### Exercise
Would you repeat the listing exactly but omit every picture?
(Task inputs Opens)
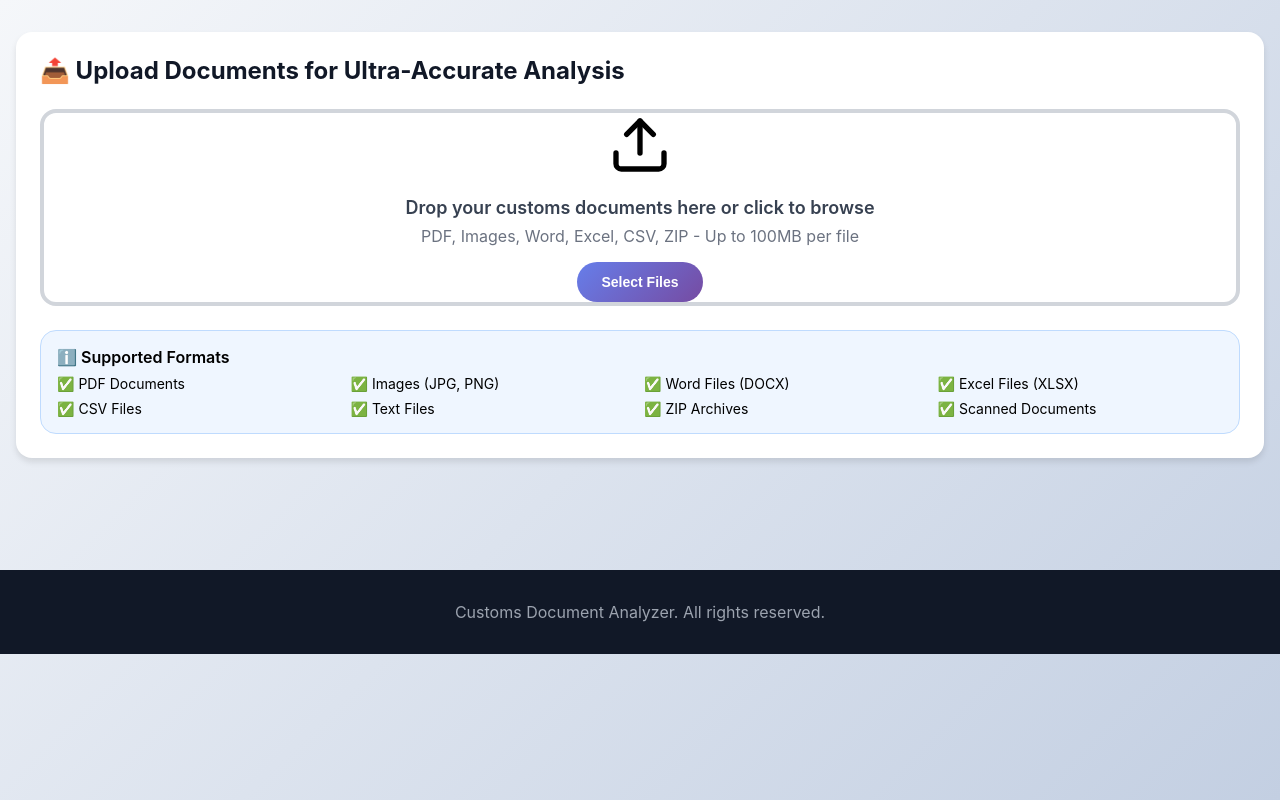
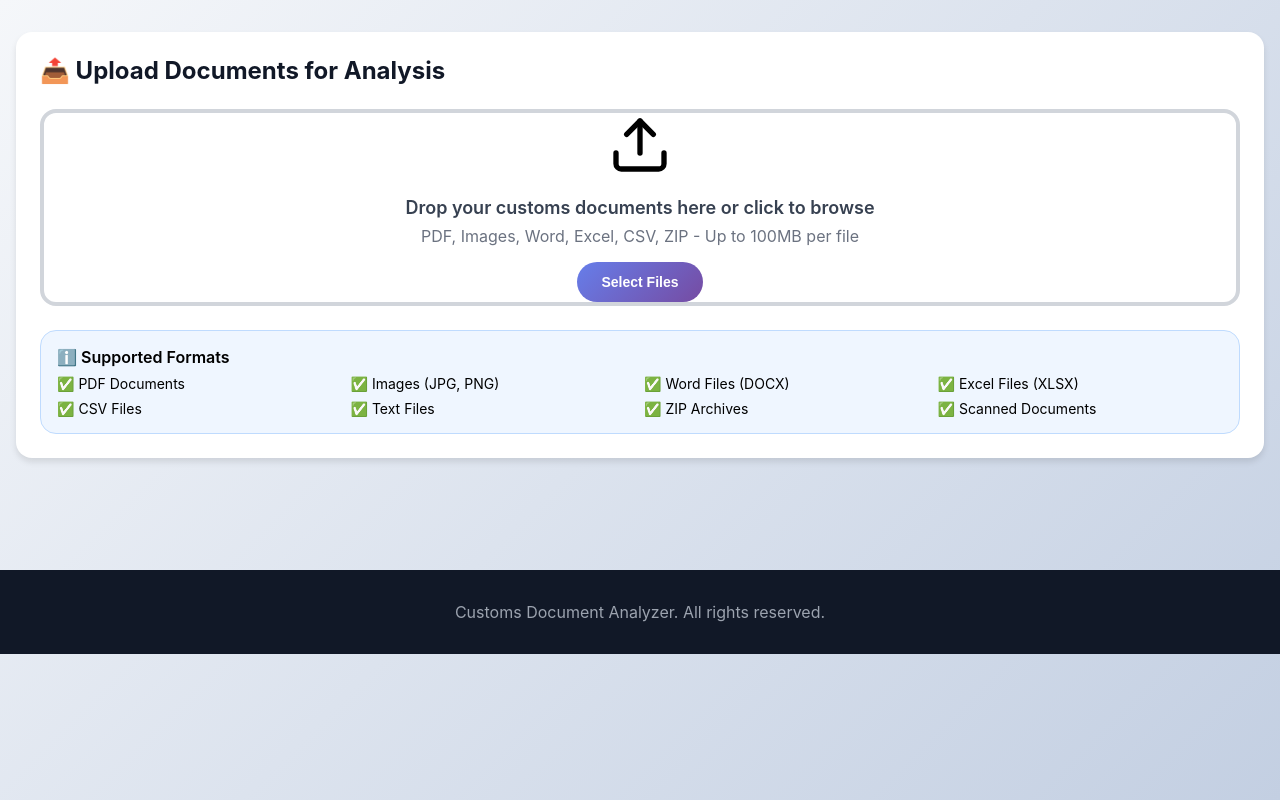
Before and after one commit to Omshikhare257/Document-classification-and-text-extraction, a React (Create React App) app: page / in a window 1280 px wide. Built offline with nearby package versions, Linux system fonts and the light colour scheme.

Commit message:
Update DocumentUploader.jsx

```diff
--- a/src/components/DocumentUploader.jsx
+++ b/src/components/DocumentUploader.jsx
@@ -122,7 +122,7 @@ const DocumentUploader = ({ onAnalysisComplete }) => {
 
   return (
     <div className="card animate-fadeIn">
-      <h2 className="text-2xl font-bold text-gray-900 mb-6">📤 Upload Documents for Ultra-Accurate Analysis</h2>
+      <h2 className="text-2xl font-bold text-gray-900 mb-6">📤 Upload Documents for Analysis</h2>
 
       {/* Upload Area */}
       <div
@@ -194,7 +194,7 @@ const DocumentUploader = ({ onAnalysisComplete }) => {
                 </>
               ) : (
                 <>
-                  🚀 Start Ultra-Accurate Analysis
+                  🚀 Start Analysis
                 </>
               )}
             </button>
```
(Task inputs Closes)
### Task answer
Before and after one commit to Omshikhare257/Document-classification-and-text-extraction, a React (Create React App) app: page / in a window 1280 px wide. Built offline with nearby package versions, Linux system fonts and the light colour scheme.

Commit message:
Update DocumentUploader.jsx

```diff
--- a/src/components/DocumentUploader.jsx
+++ b/src/components/DocumentUploader.jsx
@@ -122,7 +122,7 @@ const DocumentUploader = ({ onAnalysisComplete }) => {
 
   return (
     <div className="card animate-fadeIn">
-      <h2 className="text-2xl font-bold text-gray-900 mb-6">📤 Upload Documents for Ultra-Accurate Analysis</h2>
+      <h2 className="text-2xl font-bold text-gray-900 mb-6">📤 Upload Documents for Analysis</h2>
 
       {/* Upload Area */}
       <div
@@ -194,7 +194,7 @@ const DocumentUploader = ({ onAnalysisComplete }) => {
                 </>
               ) : (
                 <>
-                  🚀 Start Ultra-Accurate Analysis
+                  🚀 Start Analysis
                 </>
               )}
             </button>
```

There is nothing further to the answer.